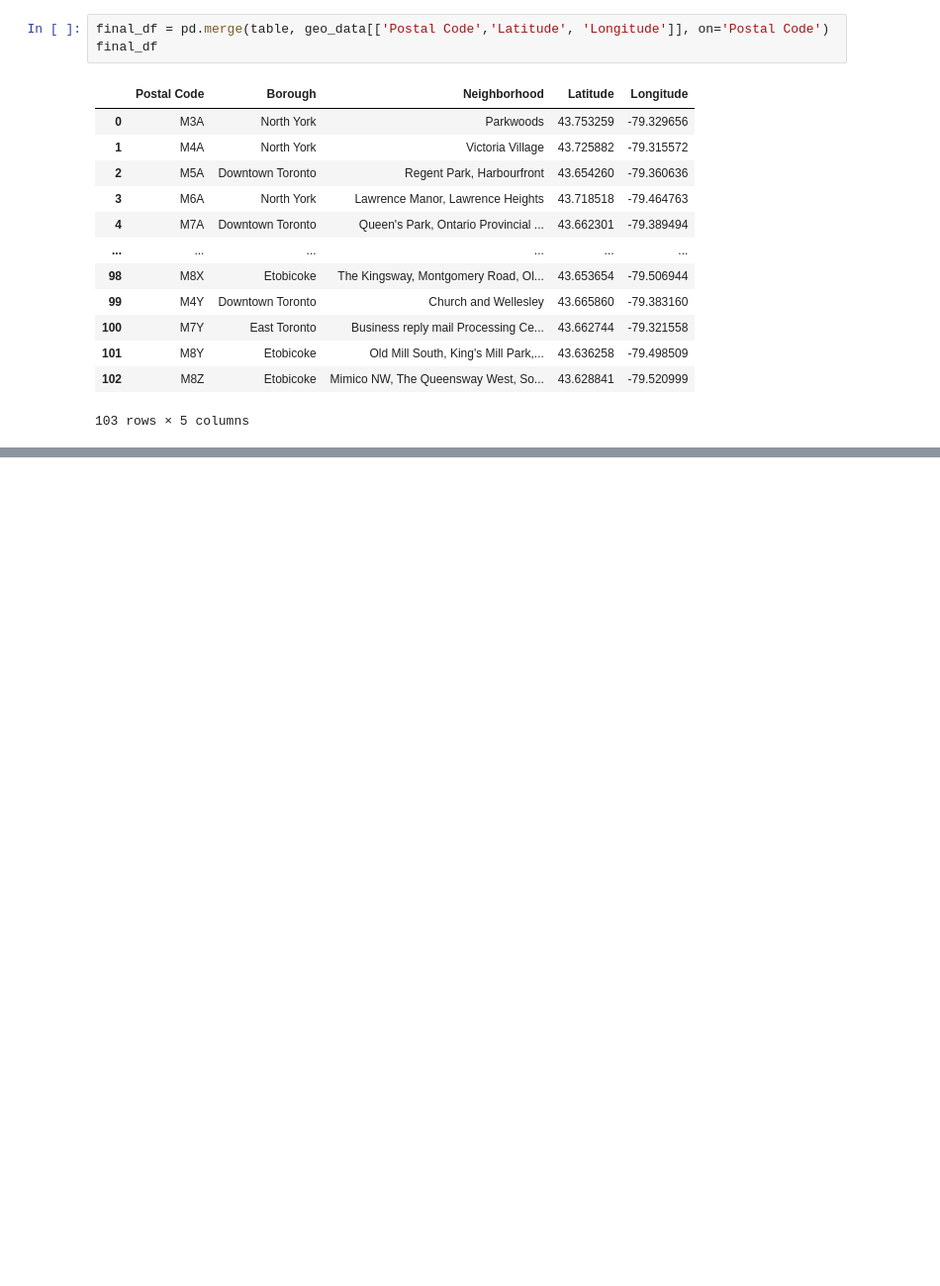
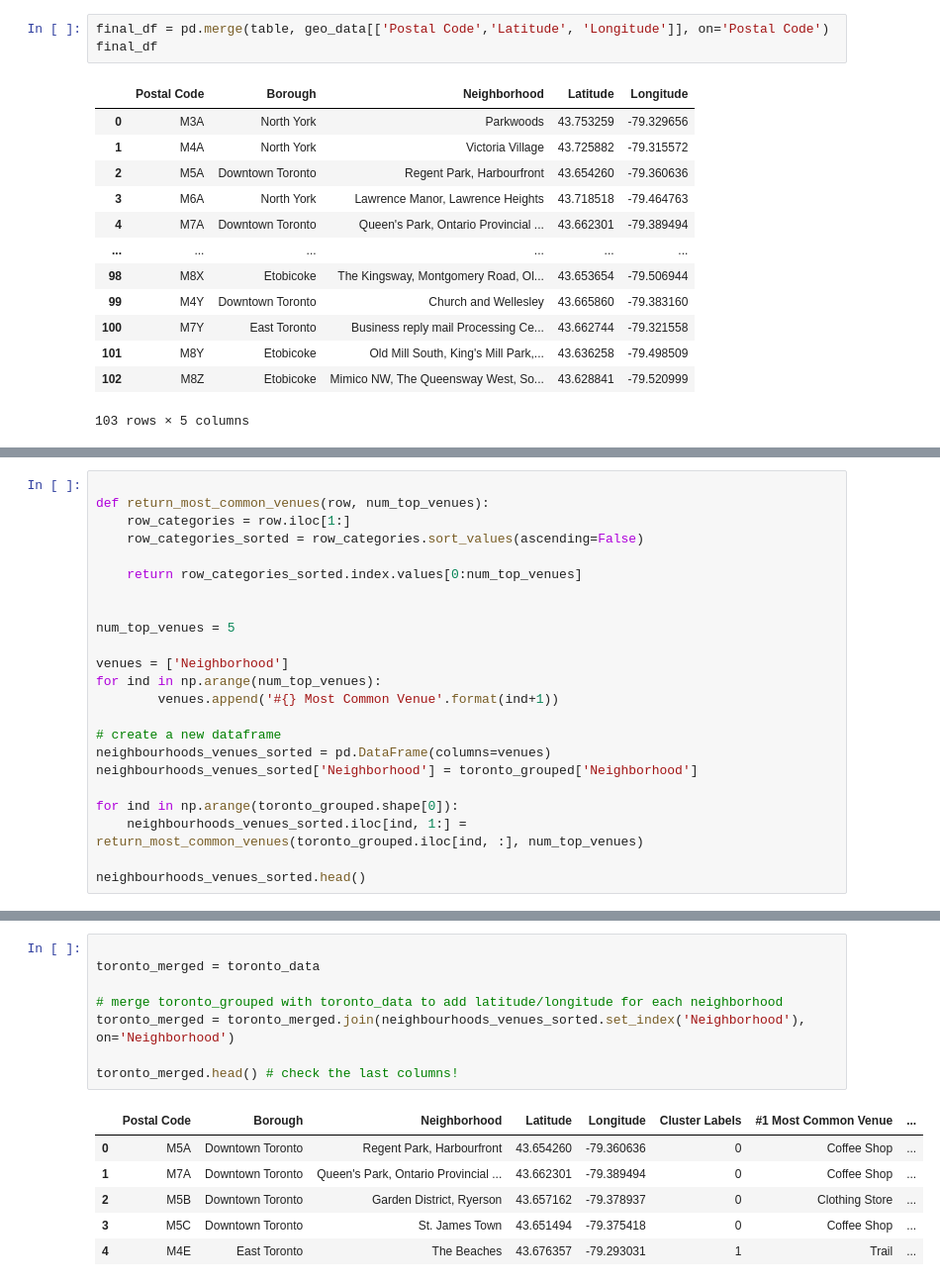
Before and after one commit to mding-gyb/Coursera_Capstone, a Jupyter notebook: Toronto Neighbourhood Clustering.ipynb, the cells around one changed output, grey strips where cells are left out. Shown: that part at 99% size. Drawn from its saved outputs; the diff is of its cells as text; blank space fills up the shorter version.

```diff
--- a/Toronto Neighbourhood Clustering.ipynb
+++ b/Toronto Neighbourhood Clustering.ipynb
@@ -178,0 +433,23 @@ final_df
+# %%
+
+def return_most_common_venues(row, num_top_venues):
+    row_categories = row.iloc[1:]
+    row_categories_sorted = row_categories.sort_values(ascending=False)
+
+    return row_categories_sorted.index.values[0:num_top_venues]
+
+
+num_top_venues = 5
+
+venues = ['Neighborhood']
+for ind in np.arange(num_top_venues):
+        venues.append('#{} Most Common Venue'.format(ind+1))
+
+# create a new dataframe
+neighbourhoods_venues_sorted = pd.DataFrame(columns=venues)
+neighbourhoods_venues_sorted['Neighborhood'] = toronto_grouped['Neighborhood']
+
+for ind in np.arange(toronto_grouped.shape[0]):
+    neighbourhoods_venues_sorted.iloc[ind, 1:] = return_most_common_venues(toronto_grouped.iloc[ind, :], num_top_venues)
+
+neighbourhoods_venues_sorted.head()
@@ -178,0 +476,15 @@ final_df
+# %%
+
+toronto_merged = toronto_data
+
+# merge toronto_grouped with toronto_data to add latitude/longitude for each neighborhood
+toronto_merged = toronto_merged.join(neighbourhoods_venues_sorted.set_index('Neighborhood'), on='Neighborhood')
+
+toronto_merged.head() # check the last columns!
+# %% [output]
+|  | Postal Code | Borough | Neighborhood | Latitude | Longitude | Cluster Labels | #1 Most Common Venue | ... |
+| 0 | M5A | Downtown Toronto | Regent Park, Harbourfront | 43.654260 | -79.360636 | 0 | Coffee Shop | ... |
+| 1 | M7A | Downtown Toronto | Queen's Park, Ontario Provincial ... | 43.662301 | -79.389494 | 0 | Coffee Shop | ... |
+| 2 | M5B | Downtown Toronto | Garden District, Ryerson | 43.657162 | -79.378937 | 0 | Clothing Store | ... |
+| 3 | M5C | Downtown Toronto | St. James Town | 43.651494 | -79.375418 | 0 | Coffee Shop | ... |
+| 4 | M4E | East Toronto | The Beaches | 43.676357 | -79.293031 | 1 | Trail | ... |
```
Also changed, not shown: parts of 26 cells of this notebook.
##############################
## TRY IT
Only lines holding the word "iloc" are wanted here; copy each from the listing.

## FINAL ANSWER
+    row_categories = row.iloc[1:]
+    neighbourhoods_venues_sorted.iloc[ind, 1:] = return_most_common_venues(toronto_grouped.iloc[ind, :], num_top_venues)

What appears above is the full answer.